This is a piece of work done during the internship at CCTVNews New Media Center. Click to see the original post on it's website.
Translated and edited by Zhang Boning, 14 December, 2014
Famous Chinese artists draw prawns and goldfish on Chinese art papers. Oil painters paint sunrises and sunsets on canvases. Street artists spray paint men and women on the walls.
A 78-year-old lady in Beijing, however, paints odds and ends about her daily life on the reverse sides of pillboxes.
“I painted a picture every day on my hospital bed. The reverse sides of those pill boxes were my painting papers,” said Wang Yuezhen with a warm smile on her face.
She has finished over 200 masterpieces on her bed in the Guangwai Hospital in Beijing’s Xicheng district. She uses the activity to express her strong wish to live longer and paint more.
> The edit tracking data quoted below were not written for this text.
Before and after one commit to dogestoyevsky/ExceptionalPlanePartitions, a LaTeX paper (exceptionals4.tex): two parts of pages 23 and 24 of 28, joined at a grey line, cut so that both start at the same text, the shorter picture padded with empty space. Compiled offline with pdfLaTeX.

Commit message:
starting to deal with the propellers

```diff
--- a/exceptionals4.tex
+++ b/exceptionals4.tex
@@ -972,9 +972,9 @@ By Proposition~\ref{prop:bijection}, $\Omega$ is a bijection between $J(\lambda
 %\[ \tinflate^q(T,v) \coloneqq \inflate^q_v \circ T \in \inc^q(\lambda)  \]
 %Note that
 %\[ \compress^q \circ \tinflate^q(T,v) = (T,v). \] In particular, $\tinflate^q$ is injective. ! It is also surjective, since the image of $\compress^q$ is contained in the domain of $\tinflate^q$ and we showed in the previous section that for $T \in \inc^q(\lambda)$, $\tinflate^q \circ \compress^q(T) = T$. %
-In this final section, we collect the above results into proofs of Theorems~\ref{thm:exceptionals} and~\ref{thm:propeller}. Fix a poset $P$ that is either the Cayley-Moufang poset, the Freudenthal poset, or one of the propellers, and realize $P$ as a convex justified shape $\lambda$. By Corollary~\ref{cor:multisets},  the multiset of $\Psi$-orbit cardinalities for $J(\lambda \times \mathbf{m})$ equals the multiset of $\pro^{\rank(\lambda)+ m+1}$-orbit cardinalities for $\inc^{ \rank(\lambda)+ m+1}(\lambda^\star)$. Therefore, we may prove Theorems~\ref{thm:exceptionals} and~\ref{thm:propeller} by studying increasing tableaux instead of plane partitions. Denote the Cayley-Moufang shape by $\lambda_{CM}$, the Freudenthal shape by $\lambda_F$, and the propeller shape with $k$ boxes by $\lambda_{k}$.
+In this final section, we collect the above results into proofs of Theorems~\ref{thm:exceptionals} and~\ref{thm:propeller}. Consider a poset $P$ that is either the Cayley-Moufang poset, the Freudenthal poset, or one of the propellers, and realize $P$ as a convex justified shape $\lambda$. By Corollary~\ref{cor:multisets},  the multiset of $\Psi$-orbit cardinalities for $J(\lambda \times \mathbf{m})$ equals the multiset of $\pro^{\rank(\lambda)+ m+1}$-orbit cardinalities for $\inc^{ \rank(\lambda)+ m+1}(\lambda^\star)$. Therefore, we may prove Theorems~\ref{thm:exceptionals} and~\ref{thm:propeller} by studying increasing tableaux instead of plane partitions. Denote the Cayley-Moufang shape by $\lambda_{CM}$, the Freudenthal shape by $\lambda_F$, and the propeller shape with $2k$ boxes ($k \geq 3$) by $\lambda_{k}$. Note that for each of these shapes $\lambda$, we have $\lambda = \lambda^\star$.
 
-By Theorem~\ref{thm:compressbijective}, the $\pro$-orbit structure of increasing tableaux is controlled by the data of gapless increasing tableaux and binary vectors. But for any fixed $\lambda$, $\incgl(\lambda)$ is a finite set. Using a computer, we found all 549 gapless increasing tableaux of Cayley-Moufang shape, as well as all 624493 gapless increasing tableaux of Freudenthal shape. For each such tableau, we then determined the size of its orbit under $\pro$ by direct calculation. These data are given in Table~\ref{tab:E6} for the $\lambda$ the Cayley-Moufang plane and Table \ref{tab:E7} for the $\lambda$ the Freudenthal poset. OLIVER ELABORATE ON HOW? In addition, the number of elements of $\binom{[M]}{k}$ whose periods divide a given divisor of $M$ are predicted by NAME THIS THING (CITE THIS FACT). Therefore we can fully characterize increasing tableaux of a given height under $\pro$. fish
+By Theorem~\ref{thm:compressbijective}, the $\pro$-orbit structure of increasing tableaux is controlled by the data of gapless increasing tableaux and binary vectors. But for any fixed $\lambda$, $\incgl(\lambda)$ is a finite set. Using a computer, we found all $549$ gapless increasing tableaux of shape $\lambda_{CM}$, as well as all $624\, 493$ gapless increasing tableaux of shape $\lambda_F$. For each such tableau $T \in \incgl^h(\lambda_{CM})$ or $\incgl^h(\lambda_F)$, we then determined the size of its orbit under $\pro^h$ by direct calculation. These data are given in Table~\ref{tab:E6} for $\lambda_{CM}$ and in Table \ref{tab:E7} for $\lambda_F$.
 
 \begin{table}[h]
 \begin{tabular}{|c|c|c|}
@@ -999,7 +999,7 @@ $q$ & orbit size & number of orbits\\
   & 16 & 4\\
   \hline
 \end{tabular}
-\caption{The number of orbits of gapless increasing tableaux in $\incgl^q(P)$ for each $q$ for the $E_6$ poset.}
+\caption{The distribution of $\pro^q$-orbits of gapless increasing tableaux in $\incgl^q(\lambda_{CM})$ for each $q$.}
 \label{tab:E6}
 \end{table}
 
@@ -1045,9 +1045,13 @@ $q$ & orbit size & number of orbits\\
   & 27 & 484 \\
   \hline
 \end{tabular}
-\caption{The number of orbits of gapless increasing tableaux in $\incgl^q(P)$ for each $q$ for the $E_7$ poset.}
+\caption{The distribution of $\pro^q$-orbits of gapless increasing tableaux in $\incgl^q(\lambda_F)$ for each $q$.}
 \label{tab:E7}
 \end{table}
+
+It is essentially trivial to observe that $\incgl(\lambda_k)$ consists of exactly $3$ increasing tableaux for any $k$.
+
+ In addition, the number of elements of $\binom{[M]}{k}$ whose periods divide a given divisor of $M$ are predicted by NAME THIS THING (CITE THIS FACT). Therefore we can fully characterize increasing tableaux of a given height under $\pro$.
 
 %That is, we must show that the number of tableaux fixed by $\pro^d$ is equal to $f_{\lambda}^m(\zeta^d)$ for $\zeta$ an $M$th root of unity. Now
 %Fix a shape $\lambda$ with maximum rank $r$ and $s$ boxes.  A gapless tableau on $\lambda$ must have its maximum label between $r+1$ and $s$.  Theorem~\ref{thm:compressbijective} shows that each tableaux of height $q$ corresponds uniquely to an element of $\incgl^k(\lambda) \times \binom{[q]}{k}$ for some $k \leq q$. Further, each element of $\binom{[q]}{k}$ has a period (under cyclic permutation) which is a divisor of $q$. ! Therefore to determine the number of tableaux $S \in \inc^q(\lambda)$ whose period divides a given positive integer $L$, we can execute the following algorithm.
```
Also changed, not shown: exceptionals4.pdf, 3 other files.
Wang sketches first with pencils and then colors the paintings with colored pencils. She paints about different things every day.
“I painted a picture every day on my hospital bed. The reverse sides of those pill boxes were my painting papers.”
Her bed is strewn with hundreds of pictures of persons around her, butterflies, fruits, flowers, birds and lovely hats, etc.
Wang has been living in the hospital since February 2013 to receive treatment for rheumatoid disease which makes walking impossible for her.
Being tired of hospital life, the 78 year-old who also doesn’t know any Chinese characters, finally figured out a way to entertain and encourage herself.
She asked Gao, who takes care of her, to collect pill boxes for her. Wang cuts the boxes into square pieces and paints on the reverse sides of them.
Wang’s daughter-in-law has once bought drawing papers and new pencils for her but she refused to use them. “Do not waste money. I’m fine with these tools,” said Wang.
Wang has also painted a picture of a couple in their Chinese traditional wedding dresses which represents the love story of her and her departed husband Peng. They met during the Korean War when Wang washed clothes for soldiers and were married in 1957.
“He was a kind, honest boy. He gave me his quilt after he heard that there was only one quilt for me and my three sisters.” Wang had attended to her late husband, Peng, until he passed away in July 2013.
He was a kind, honest boy. He gave me his quilt after he heard that there was only one quilt for me and my three sisters.
Wang’s daughter-in-law says they are happy she is enjoying painting, but that the family is concerned about her physical health because painting may make Wang fatigue.